*** RECORDS FOR THIS TASK ***

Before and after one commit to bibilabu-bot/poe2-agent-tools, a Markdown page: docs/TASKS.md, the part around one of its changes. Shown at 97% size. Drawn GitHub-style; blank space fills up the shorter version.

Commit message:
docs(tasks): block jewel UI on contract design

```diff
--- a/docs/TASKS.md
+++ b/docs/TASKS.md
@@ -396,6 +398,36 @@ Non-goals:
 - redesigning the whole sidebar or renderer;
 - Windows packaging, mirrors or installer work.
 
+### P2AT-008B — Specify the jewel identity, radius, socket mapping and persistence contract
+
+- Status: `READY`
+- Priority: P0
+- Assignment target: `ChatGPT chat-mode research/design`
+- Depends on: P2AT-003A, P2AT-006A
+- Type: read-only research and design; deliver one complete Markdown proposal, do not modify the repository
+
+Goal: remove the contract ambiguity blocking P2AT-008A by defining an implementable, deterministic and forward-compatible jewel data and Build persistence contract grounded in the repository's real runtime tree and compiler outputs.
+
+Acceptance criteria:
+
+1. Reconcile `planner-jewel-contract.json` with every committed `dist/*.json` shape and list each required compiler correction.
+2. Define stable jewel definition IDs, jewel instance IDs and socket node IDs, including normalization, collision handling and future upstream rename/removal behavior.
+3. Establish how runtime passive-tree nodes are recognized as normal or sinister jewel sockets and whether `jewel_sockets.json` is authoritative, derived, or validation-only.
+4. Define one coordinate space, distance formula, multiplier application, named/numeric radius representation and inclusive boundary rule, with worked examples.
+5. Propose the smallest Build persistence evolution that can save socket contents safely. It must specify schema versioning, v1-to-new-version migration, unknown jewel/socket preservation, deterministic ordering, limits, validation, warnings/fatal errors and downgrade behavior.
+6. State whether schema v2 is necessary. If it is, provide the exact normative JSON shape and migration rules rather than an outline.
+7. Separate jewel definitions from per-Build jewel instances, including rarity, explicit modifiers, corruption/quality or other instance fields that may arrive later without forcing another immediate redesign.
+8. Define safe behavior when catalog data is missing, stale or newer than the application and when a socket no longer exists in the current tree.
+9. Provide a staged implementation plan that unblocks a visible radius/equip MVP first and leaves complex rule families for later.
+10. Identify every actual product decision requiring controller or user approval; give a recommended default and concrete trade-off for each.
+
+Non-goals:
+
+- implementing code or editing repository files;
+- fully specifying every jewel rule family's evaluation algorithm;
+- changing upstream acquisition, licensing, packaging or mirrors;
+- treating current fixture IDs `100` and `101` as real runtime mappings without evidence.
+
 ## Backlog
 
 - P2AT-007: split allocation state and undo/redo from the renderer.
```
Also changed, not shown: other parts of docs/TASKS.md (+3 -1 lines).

*** End of RECORDS FOR THIS TASK ***

All the records above need to be set down again exactly as they were given.

Before and after one commit to bibilabu-bot/poe2-agent-tools, a Markdown page: docs/TASKS.md, the part around one of its changes. Shown at 97% size. Drawn GitHub-style; blank space fills up the shorter version.

Commit message:
docs(tasks): block jewel UI on contract design

```diff
--- a/docs/TASKS.md
+++ b/docs/TASKS.md
@@ -396,6 +398,36 @@ Non-goals:
 - redesigning the whole sidebar or renderer;
 - Windows packaging, mirrors or installer work.
 
+### P2AT-008B — Specify the jewel identity, radius, socket mapping and persistence contract
+
+- Status: `READY`
+- Priority: P0
+- Assignment target: `ChatGPT chat-mode research/design`
+- Depends on: P2AT-003A, P2AT-006A
+- Type: read-only research and design; deliver one complete Markdown proposal, do not modify the repository
+
+Goal: remove the contract ambiguity blocking P2AT-008A by defining an implementable, deterministic and forward-compatible jewel data and Build persistence contract grounded in the repository's real runtime tree and compiler outputs.
+
+Acceptance criteria:
+
+1. Reconcile `planner-jewel-contract.json` with every committed `dist/*.json` shape and list each required compiler correction.
+2. Define stable jewel definition IDs, jewel instance IDs and socket node IDs, including normalization, collision handling and future upstream rename/removal behavior.
+3. Establish how runtime passive-tree nodes are recognized as normal or sinister jewel sockets and whether `jewel_sockets.json` is authoritative, derived, or validation-only.
+4. Define one coordinate space, distance formula, multiplier application, named/numeric radius representation and inclusive boundary rule, with worked examples.
+5. Propose the smallest Build persistence evolution that can save socket contents safely. It must specify schema versioning, v1-to-new-version migration, unknown jewel/socket preservation, deterministic ordering, limits, validation, warnings/fatal errors and downgrade behavior.
+6. State whether schema v2 is necessary. If it is, provide the exact normative JSON shape and migration rules rather than an outline.
+7. Separate jewel definitions from per-Build jewel instances, including rarity, explicit modifiers, corruption/quality or other instance fields that may arrive later without forcing another immediate redesign.
+8. Define safe behavior when catalog data is missing, stale or newer than the application and when a socket no longer exists in the current tree.
+9. Provide a staged implementation plan that unblocks a visible radius/equip MVP first and leaves complex rule families for later.
+10. Identify every actual product decision requiring controller or user approval; give a recommended default and concrete trade-off for each.
+
+Non-goals:
+
+- implementing code or editing repository files;
+- fully specifying every jewel rule family's evaluation algorithm;
+- changing upstream acquisition, licensing, packaging or mirrors;
+- treating current fixture IDs `100` and `101` as real runtime mappings without evidence.
+
 ## Backlog
 
 - P2AT-007: split allocation state and undo/redo from the renderer.
```
Also changed, not shown: other parts of docs/TASKS.md (+3 -1 lines).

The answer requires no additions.